“Clara, what are you doing?” Frank Daws demanded, having discovered that she hadn’t left.
“The bridge,” she panted from adrenaline. “Guard can’t blow it.”
“I’m coming,” he said. “Get out of here.”
“Damn it, Frank, don’t,” she yelled into her comms. “I’ve got this. T-Rex is our only hope at closing that wall in time.”
Her plan was simple. The bridge across Jelly River wasn’t all that sophisticated. Moreover, she very much doubted it could resist a full speed collision from the second largest machine in Daws inventory.
Nervously, she stole glances to the side as she raced along the line of brambles next to her carefully constructed wall. People had exited their vehicles and were running along the bridge. In horror, she realized they were being chased by much faster bugs who were grabbing those that they came upon and dragging them back across the bridge, only to be replaced by more bugs.
“Dad. They’re abducting people,” she said in horror.
“The people on the bridge. They’re running, but the bugs are grabbing them, not killing them.”
“Turn around, Clara.”
“I’m taking out this bridge,” she said fiercely. “Don’t try to stop me.”
She heard her father sigh into the comms and then finally say. “I love you, kid. Don’t ever forget it.”
She looked on as a line of bugs clambered over the abandoned cars. A few were rifling through the vehicles, looking for occupants. Even more were headed directly at her.
She raised her hand in a single fingered salute as she was thrown forward when the blade of 302 struck the piling where the bridge tied into the abutment. A quickly deflating foam caught her and she looked, realizing that she’d been stopped cold. The noise had been horrendous and her AI showed that she’d moved the bridge by twenty centimeters, but the supports had held.
She chuckled as she looked across at the bugs that were scrabbling to stand back up on the slippery steel bridge. Realizing it might be her last laugh, she pushed the big machine into reverse, trying for a second run. The machine refused to change gears and ground forward, its huge tracks digging into the dirt around her.
One by one, the bugs recovered and skittered toward her. She felt a profound sense of loss as she realized her sacrifice would be for nothing. 302 had enough force to shake the bridge and even break it from most of its foundations, but in the end it just hadn’t been enough.

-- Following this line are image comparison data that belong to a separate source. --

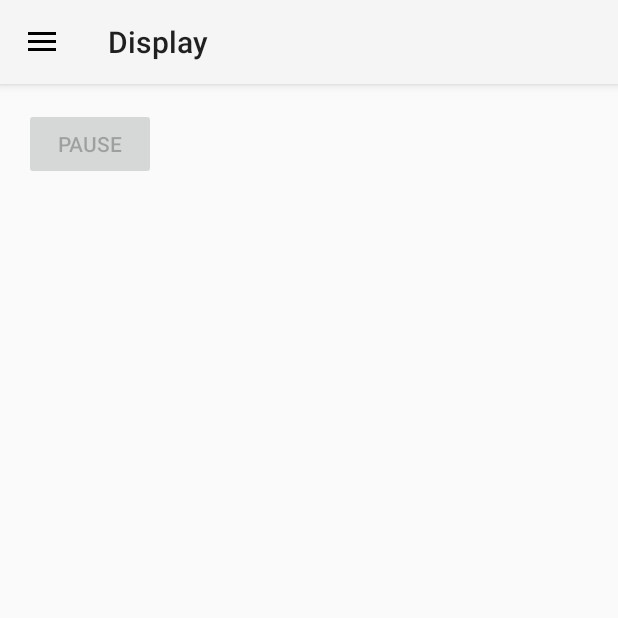
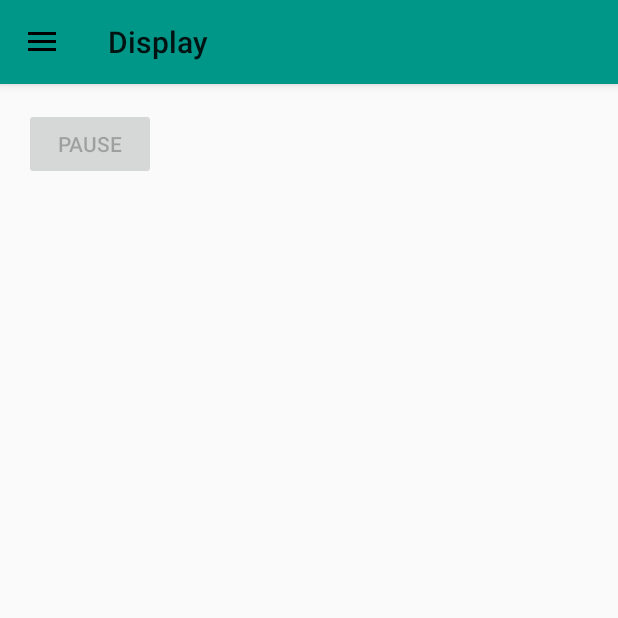
Before and after one commit to UweTrottmann/wp-display-android, an Android app: the screen it shows after launch (MainActivity), on a phone screen of 412 x 824 dp, the top half of it. Run offline under Robolectric (Android 15) with nearby library versions, the light colour scheme and no system bars; our stand-ins replace ButterKnife, Timber; libraries missing offline, so code that uses them is left out: de.greenrobot.event; 7 statements that could not run were skipped.

Commit message:
Update app colors.

```diff
--- /dev/null
+++ b/WpDisplayNative/app/src/main/res/values/colors.xml
@@ -0,0 +1,8 @@
+<?xml version="1.0" encoding="utf-8"?>
+<resources>
+
+    <color name="teal_500">#009688</color>
+    <color name="teal_700">#00796B</color>
+    <color name="blue_a200">#448AFF</color>
+
+</resources>
--- a/WpDisplayNative/app/src/main/res/values/styles.xml
+++ b/WpDisplayNative/app/src/main/res/values/styles.xml
@@ -4,6 +4,10 @@
     <style name="AppTheme" parent="Theme.AppCompat.Light.NoActionBar">
         <!-- Customize your theme here. -->
         <item name="windowActionModeOverlay">true</item>
+
+        <item name="colorPrimary">@color/teal_500</item>
+        <item name="colorPrimaryDark">@color/teal_700</item>
+        <item name="colorAccent">@color/blue_a200</item>
     </style>
 
     <style name="TextAppearance"/>
```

She thrust the sticks forward and glared out at the bugs as smoke billowed out from the distressed machinery. Counting down, she looked on as three bugs in the lead leapt across the gap at her.
At the last moment, a huge fist of steel swung across her view as the arm of T-Rex sliced through the top of the bridge structure and smashed the bugs. 302 lurched forward at the sounds of snapping steel and cracking concrete. The addition of T-Rex’s punch tipped the scales in 302’s favor as the western half of the bridge pivoted away from its foundation.
Clara cackled as the machine bumped across uneven terrain as she followed the end of the bridge, pushing it down into the fast-moving river. It wasn’t until she tried to arrest her forward momentum, satisfied the bridge was gone, that she recalled she was unable to reverse, or even fully stop.
For a moment, the machine simply sat in the water, too heavy to be bothered by the river’s current, slowly sinking into the mud. The tracks continued to pull her forward, however and she finally recognized her peril.
Jumping from her seat, she climbed onto the 302’s back as it sank forward into the river, suction and current threatening to pull her under. With strong strokes, she swam with the current and angled back to shore.
A few minutes later and half a kilometer downstream she pulled herself up onto the muddy bank.
“Dad?” she called over her comms, only to discover her earwig had been lost to the river.